*Work item:*
Scan the records below, and wherever a line has the word "page", pull it out.

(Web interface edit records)
┏━━
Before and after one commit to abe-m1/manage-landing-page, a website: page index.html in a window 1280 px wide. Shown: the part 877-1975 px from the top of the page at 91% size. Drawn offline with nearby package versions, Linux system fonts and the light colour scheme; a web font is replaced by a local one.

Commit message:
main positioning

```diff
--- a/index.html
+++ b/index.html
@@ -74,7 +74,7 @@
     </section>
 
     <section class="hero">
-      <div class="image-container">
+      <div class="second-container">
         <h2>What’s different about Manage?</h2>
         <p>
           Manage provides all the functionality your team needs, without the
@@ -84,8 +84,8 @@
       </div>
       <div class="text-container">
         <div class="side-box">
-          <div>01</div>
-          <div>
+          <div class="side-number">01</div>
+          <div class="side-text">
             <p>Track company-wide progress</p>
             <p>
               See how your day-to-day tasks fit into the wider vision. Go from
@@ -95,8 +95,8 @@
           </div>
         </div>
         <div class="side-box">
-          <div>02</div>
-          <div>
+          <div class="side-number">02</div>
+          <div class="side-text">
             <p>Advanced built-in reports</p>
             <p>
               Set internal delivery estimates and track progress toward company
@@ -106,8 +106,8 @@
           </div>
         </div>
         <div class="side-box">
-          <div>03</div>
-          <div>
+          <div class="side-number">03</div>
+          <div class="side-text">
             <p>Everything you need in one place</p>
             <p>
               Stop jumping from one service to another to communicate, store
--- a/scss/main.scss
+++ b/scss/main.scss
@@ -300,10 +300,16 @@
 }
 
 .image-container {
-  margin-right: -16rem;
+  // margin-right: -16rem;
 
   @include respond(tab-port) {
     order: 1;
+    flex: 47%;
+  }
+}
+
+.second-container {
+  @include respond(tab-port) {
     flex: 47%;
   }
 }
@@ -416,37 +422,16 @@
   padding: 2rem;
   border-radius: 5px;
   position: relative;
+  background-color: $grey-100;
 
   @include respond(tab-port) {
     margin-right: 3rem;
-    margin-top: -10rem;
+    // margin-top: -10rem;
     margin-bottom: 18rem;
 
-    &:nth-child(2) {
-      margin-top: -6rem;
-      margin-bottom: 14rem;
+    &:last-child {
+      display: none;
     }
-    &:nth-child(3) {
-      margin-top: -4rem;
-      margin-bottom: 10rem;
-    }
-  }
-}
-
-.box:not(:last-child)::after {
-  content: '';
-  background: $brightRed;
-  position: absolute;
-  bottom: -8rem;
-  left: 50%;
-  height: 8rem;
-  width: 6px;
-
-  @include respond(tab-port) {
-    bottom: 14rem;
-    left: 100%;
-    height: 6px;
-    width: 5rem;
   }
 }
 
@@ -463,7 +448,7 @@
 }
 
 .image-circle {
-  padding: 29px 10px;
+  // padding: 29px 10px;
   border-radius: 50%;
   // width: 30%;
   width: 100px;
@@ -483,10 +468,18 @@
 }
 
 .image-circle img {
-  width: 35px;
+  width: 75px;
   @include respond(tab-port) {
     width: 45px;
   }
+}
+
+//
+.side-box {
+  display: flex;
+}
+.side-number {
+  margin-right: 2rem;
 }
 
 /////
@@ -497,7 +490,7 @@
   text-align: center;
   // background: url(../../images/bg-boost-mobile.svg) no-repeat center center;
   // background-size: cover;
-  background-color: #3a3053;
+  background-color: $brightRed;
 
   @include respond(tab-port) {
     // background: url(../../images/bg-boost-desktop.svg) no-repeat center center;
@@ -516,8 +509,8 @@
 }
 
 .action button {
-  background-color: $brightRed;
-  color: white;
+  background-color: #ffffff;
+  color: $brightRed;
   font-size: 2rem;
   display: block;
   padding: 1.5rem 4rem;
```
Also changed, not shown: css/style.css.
┗━━
┏━━
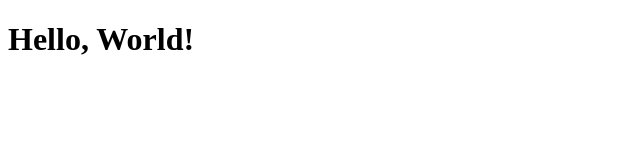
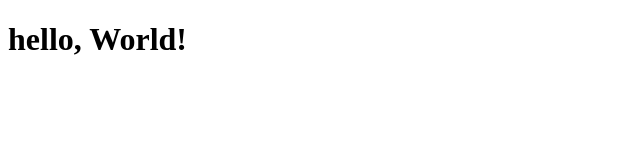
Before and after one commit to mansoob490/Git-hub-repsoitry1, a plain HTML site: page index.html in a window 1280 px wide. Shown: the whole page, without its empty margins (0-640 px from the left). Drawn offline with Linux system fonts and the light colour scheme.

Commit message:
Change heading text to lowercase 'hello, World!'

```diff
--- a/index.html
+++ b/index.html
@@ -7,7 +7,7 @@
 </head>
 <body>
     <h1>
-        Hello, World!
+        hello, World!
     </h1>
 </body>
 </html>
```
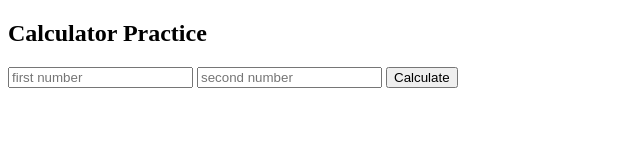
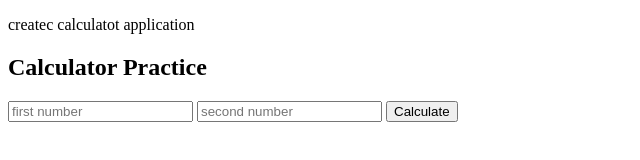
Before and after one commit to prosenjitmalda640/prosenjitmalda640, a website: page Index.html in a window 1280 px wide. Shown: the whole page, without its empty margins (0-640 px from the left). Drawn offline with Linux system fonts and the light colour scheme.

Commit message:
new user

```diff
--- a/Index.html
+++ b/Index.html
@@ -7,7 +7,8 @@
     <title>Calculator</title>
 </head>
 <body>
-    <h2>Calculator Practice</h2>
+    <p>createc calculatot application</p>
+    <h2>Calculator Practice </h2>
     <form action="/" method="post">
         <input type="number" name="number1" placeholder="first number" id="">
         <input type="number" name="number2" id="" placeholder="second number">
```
┗━━
*Output for this task:*
Before and after one commit to abe-m1/manage-landing-page, a website: page index.html in a window 1280 px wide. Shown: the part 877-1975 px from the top of the page at 91% size. Drawn offline with nearby package versions, Linux system fonts and the light colour scheme; a web font is replaced by a local one.
Before and after one commit to mansoob490/Git-hub-repsoitry1, a plain HTML site: page index.html in a window 1280 px wide. Shown: the whole page, without its empty margins (0-640 px from the left). Drawn offline with Linux system fonts and the light colour scheme.
Before and after one commit to prosenjitmalda640/prosenjitmalda640, a website: page Index.html in a window 1280 px wide. Shown: the whole page, without its empty margins (0-640 px from the left). Drawn offline with Linux system fonts and the light colour scheme.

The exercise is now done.